Wrestling season is in full swing in New England and on February 6th at NEF 21, several former top-ranked state champion wrestlers will be stepping into the cage. As a result, NEF will be profiling these high caliber athletes over the next few weeks as part of our new ‘Wrestling For Fighting’ series. Stay tuned as we ask questions to learn more about why it’s so important to start in the sport of wrestling early and how a strong wrestling base can lead to success in the MMA cage. Today we’re speaking with NEF MMA veteran, Derek “Shatterproof 2.0” Shorey.  Derek fights Josh Lange (3-2) on February 6th in Lewiston.


Derek “Shatterproof 2.0” Shorey

Age: 33

Age Began Wrestling: 12

Wrestling Accomplishments: ME High School State Champion

MMA Record: 3-4


Do you think starting wrestling at a young age is important and, if so, why?

I think the earlier the better. It’s better to learn the basic techniques as early as possible so that by the time you get to the more competitive ages—high school and college—you’re focusing more on physical conditioning and not so much technique. I got a late start.

What is your earliest wrestling memory?

Walking into the cafeteria one day in seventh grade after I was let out of detention and seeing a bunch of kids throwing each other around. I joined the team that day, halfway through the season, and took 2nd place in my first tournament.

What is your proudest and/or most favorite moment from your time on the wrestling mat?

In 1998, my brother moved in with our mother and I stayed with our father. It came down to him and I in the finals of every tournament that year, including the State Championship match, which was the only one I did not pin him in. It was a great match and my favorite memory from wrestling.

How did wrestling help to prepare you for mixed martial arts competition?

Wrestling is the only sport you can play in high school that prepares you physically and mentally for mixed martial arts (MMA) competition. It’s the purest form of competition. Nothing but the human body to prove a point—to prove who’s better. Not who can hit or throw a ball, or who can put a ball on target, but who can physically render the other man/woman incapable of victory—defeated.

Why do some of the most successful fighters come from a wrestling background—in what way do you see the two sports as similar?

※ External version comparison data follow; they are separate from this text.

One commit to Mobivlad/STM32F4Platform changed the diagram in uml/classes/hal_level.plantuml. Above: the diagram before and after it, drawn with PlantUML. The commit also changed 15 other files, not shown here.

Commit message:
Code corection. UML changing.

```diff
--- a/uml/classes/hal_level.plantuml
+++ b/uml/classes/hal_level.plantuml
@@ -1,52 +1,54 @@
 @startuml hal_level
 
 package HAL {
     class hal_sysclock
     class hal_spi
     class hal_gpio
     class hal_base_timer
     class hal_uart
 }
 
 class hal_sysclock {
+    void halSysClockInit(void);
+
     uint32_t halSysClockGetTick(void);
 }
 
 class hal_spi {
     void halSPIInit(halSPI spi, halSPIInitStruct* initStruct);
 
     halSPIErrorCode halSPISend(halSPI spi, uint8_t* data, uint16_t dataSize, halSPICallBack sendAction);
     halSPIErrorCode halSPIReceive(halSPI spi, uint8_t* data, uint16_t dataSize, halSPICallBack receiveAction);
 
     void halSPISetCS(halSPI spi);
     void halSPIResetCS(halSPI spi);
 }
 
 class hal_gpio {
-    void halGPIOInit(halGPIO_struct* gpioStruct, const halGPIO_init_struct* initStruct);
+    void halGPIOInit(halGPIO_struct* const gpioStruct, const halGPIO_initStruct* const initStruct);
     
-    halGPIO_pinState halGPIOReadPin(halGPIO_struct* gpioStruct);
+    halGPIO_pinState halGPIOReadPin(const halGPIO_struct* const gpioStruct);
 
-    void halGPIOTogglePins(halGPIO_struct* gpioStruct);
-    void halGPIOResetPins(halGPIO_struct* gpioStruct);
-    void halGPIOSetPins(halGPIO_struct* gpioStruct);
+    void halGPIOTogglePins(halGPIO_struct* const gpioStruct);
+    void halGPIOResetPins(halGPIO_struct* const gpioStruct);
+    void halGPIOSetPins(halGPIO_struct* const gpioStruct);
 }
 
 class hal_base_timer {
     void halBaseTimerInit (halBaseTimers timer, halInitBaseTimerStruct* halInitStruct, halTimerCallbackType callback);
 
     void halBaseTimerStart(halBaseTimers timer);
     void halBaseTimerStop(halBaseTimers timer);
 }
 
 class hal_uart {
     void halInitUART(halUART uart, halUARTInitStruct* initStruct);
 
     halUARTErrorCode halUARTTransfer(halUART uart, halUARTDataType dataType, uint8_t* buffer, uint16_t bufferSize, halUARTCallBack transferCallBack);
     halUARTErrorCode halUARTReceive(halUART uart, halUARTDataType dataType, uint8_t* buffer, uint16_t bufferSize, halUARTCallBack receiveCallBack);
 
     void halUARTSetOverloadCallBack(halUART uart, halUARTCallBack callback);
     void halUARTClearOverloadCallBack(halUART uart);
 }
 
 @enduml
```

Some fighters are great strikers and some fighters are great submission specialists. Wrestling for MMA is the ability to decide which you are better at and keeping the fight there. Honestly, wrestling is less “brutal” or “violent” to the average every day onlooker. There is no hammer fisting, or spinning heal kicks that may render your child unconscious in wrestling as opposed to MMA. However, a well-placed slam could do the trick. Wrestling is the passive way to decide which athlete is “Alpha.” But really, the only difference between the two sports is pain from the impact of strikes, pain from hyperextension of joints, being choked to almost being unconscious. Well, in short, I guess pain is the difference.

What is your advice to young wrestlers that might want to step into the MMA cage one day?

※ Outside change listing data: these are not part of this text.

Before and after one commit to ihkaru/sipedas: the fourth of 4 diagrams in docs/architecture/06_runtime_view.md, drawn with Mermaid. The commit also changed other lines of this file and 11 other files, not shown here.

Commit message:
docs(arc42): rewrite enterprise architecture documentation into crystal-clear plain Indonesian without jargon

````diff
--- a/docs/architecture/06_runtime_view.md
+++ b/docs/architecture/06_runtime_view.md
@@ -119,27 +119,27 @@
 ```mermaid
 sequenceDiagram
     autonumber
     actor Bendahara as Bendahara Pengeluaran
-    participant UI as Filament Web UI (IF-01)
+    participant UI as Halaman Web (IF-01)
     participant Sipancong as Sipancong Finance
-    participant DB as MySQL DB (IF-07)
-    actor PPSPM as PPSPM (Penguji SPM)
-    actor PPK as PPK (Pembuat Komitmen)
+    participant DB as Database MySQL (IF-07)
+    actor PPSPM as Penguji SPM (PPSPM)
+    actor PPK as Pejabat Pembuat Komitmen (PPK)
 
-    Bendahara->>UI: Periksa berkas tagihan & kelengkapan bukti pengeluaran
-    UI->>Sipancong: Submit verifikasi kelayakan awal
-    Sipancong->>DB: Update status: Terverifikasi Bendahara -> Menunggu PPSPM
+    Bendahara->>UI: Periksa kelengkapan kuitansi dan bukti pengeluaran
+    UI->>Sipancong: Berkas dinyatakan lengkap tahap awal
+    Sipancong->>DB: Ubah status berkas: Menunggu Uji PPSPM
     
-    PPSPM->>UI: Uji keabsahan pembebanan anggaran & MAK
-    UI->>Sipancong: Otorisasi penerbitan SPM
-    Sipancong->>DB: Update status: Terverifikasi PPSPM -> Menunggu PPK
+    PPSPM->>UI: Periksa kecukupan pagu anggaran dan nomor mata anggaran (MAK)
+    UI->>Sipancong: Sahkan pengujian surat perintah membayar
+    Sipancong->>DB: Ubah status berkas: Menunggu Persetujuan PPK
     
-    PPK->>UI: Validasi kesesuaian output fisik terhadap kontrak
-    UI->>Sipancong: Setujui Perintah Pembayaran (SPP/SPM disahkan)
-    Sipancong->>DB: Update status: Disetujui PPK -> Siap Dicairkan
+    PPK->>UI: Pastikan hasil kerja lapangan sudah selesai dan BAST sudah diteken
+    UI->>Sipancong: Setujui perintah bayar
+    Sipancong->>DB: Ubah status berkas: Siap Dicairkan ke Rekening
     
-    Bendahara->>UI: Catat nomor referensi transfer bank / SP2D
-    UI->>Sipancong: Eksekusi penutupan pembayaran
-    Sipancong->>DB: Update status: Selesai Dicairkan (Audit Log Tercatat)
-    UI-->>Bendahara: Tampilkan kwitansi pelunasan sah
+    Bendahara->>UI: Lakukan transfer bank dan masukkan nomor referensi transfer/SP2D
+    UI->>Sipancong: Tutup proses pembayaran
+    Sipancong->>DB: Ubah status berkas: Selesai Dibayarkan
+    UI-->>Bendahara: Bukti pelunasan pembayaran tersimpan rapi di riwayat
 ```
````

Train hard, stay focused on your physical health, eat well, find a good gym that you are comfortable training at and—most importantly—learn another martial art. Do not assume wrestling will carry you to the top any more. You need to respect the value of the other art forms and learn as much as you can.

What did wrestling teach you about life and about being a good person?

A wrestling team is an odd thing really. We’re a team, yet the outcome of any given match relies solely on the man or woman competing at that time and their own skill level. We toss each other around all afternoon, not trying to hurt each other, but trying to learn our moves. You put your health and wellbeing in the hands of your teammate who you trust. All around us every day, there are people whom we consider part of our “team,” but really, no matter how much input they may give you, it is up to you to decide if you win or lose today. When you’re a good person, this team of yours is more apt to throw their input in wherever you may need it and, in life, you need it.